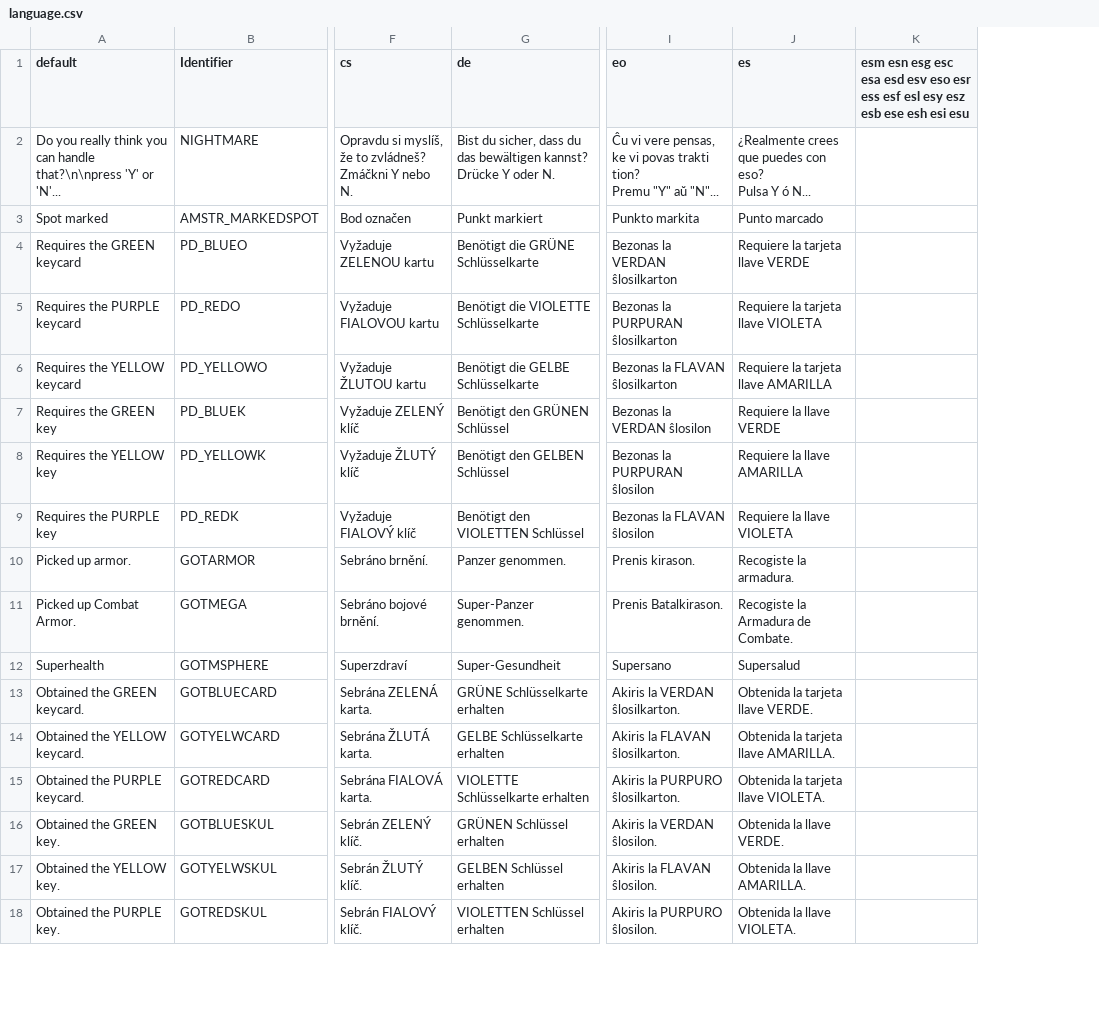
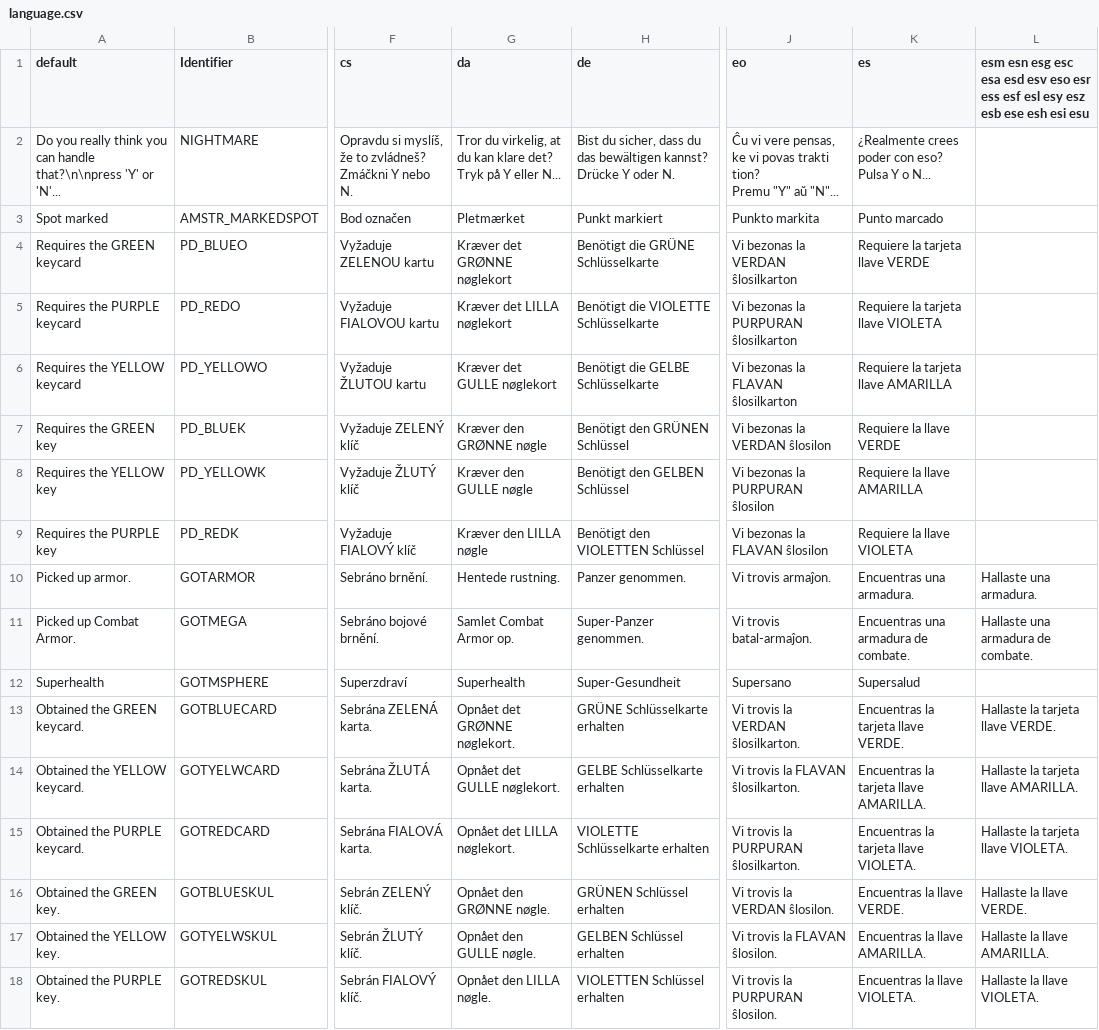
Before and after one commit to ZDoom/gzdoom, a CSV file: wadsrc_extra/static/filter/harmony/language.csv, drawn as a sheet; only a part is shown, gaps mark what is left out; addresses are those after the commit; ↵ is a line break in a cell; the diff covers the shown part only; the diff names each change by its address in the sheet, - before the commit and + after, or states it on an @@ line.

```diff
--- a/wadsrc_extra/static/filter/harmony/language.csv
+++ b/wadsrc_extra/static/filter/harmony/language.csv
+column G (da), rows 2-18: Tror du virkelig, at du kan klare det? ↵ Tryk på Y eller N... | Pletmærket | Kræver det GRØNNE nøglekort | Kræver det LILLA nøglekort | Kræver det GULLE nøglekort | Kræver den GRØNNE nøgle | Kræver den GULLE nøgle | Kræver den LILLA nøgle | Hentede rustning. | Samlet Combat Armor op. | Superhealth | Opnået det GRØNNE nøglekort. | Opnået det GULLE nøglekort. | Opnået det LILLA nøglekort. | Opnået den GRØNNE nøgle. | Opnået den GULLE nøgle. | Opnået den LILLA nøgle.
-K2 (es): ¿Realmente crees que puedes con eso? ↵ Pulsa Y ó N...
+K2 (es): ¿Realmente crees poder con eso? ↵ Pulsa Y o N...
-J4 (eo): Bezonas la VERDAN ŝlosilkarton
+J4 (eo): Vi bezonas la VERDAN ŝlosilkarton
-J5 (eo): Bezonas la PURPURAN ŝlosilkarton
+J5 (eo): Vi bezonas la PURPURAN ŝlosilkarton
-J6 (eo): Bezonas la FLAVAN ŝlosilkarton
+J6 (eo): Vi bezonas la FLAVAN ŝlosilkarton
-J7 (eo): Bezonas la VERDAN ŝlosilon
+J7 (eo): Vi bezonas la VERDAN ŝlosilon
-J8 (eo): Bezonas la PURPURAN ŝlosilon
+J8 (eo): Vi bezonas la PURPURAN ŝlosilon
-J9 (eo): Bezonas la FLAVAN ŝlosilon
+J9 (eo): Vi bezonas la FLAVAN ŝlosilon
-J10 (eo): Prenis kirason.
+J10 (eo): Vi trovis armaĵon.
-K10 (es): Recogiste la armadura.
+K10 (es): Encuentras una armadura.
-L10: (empty)
+L10: Hallaste una armadura.
-J11 (eo): Prenis Batalkirason.
+J11 (eo): Vi trovis batal-armaĵon.
-K11 (es): Recogiste la Armadura de Combate.
+K11 (es): Encuentras una armadura de combate.
-L11: (empty)
+L11: Hallaste una armadura de combate.
-J13 (eo): Akiris la VERDAN ŝlosilkarton.
+J13 (eo): Vi trovis la VERDAN ŝlosilkarton.
-K13 (es): Obtenida la tarjeta llave VERDE.
+K13 (es): Encuentras la tarjeta llave VERDE.
-L13: (empty)
+L13: Hallaste la tarjeta llave VERDE.
-J14 (eo): Akiris la FLAVAN ŝlosilkarton.
+J14 (eo): Vi trovis la FLAVAN ŝlosilkarton.
-K14 (es): Obtenida la tarjeta llave AMARILLA.
+K14 (es): Encuentras la tarjeta llave AMARILLA.
-L14: (empty)
+L14: Hallaste la tarjeta llave AMARILLA.
-J15 (eo): Akiris la PURPURO ŝlosilkarton.
+J15 (eo): Vi trovis la PURPURAN ŝlosilkarton.
-K15 (es): Obtenida la tarjeta llave VIOLETA.
+K15 (es): Encuentras la tarjeta llave VIOLETA.
-L15: (empty)
+L15: Hallaste la tarjeta llave VIOLETA.
-J16 (eo): Akiris la VERDAN ŝlosilon.
+J16 (eo): Vi trovis la VERDAN ŝlosilon.
-K16 (es): Obtenida la llave VERDE.
+K16 (es): Encuentras la llave VERDE.
-L16: (empty)
+L16: Hallaste la llave VERDE.
-J17 (eo): Akiris la FLAVAN ŝlosilon.
+J17 (eo): Vi trovis la FLAVAN ŝlosilon.
-K17 (es): Obtenida la llave AMARILLA.
+K17 (es): Encuentras la llave AMARILLA.
-L17: (empty)
+L17: Hallaste la llave AMARILLA.
-J18 (eo): Akiris la PURPURO ŝlosilon.
+J18 (eo): Vi trovis la PURPURAN ŝlosilon.
-K18 (es): Obtenida la llave VIOLETA.
+K18 (es): Encuentras la llave VIOLETA.
-L18: (empty)
+L18: Hallaste la llave VIOLETA.
```
Also changed, not shown: 57 edited cells elsewhere in this file, wadsrc_extra/static/filter/chex.chex3/language.csv, 6 other files.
◆ ◆ ◆ ◆ ◆
What is being asked: Every line of the listing that includes the word "static" forms the answer.

Answer:
Before and after one commit to ZDoom/gzdoom, a CSV file: wadsrc_extra/static/filter/harmony/language.csv, drawn as a sheet; only a part is shown, gaps mark what is left out; addresses are those after the commit; ↵ is a line break in a cell; the diff covers the shown part only; the diff names each change by its address in the sheet, - before the commit and + after, or states it on an @@ line.
--- a/wadsrc_extra/static/filter/harmony/language.csv
+++ b/wadsrc_extra/static/filter/harmony/language.csv
Also changed, not shown: 57 edited cells elsewhere in this file, wadsrc_extra/static/filter/chex.chex3/language.csv, 6 other files.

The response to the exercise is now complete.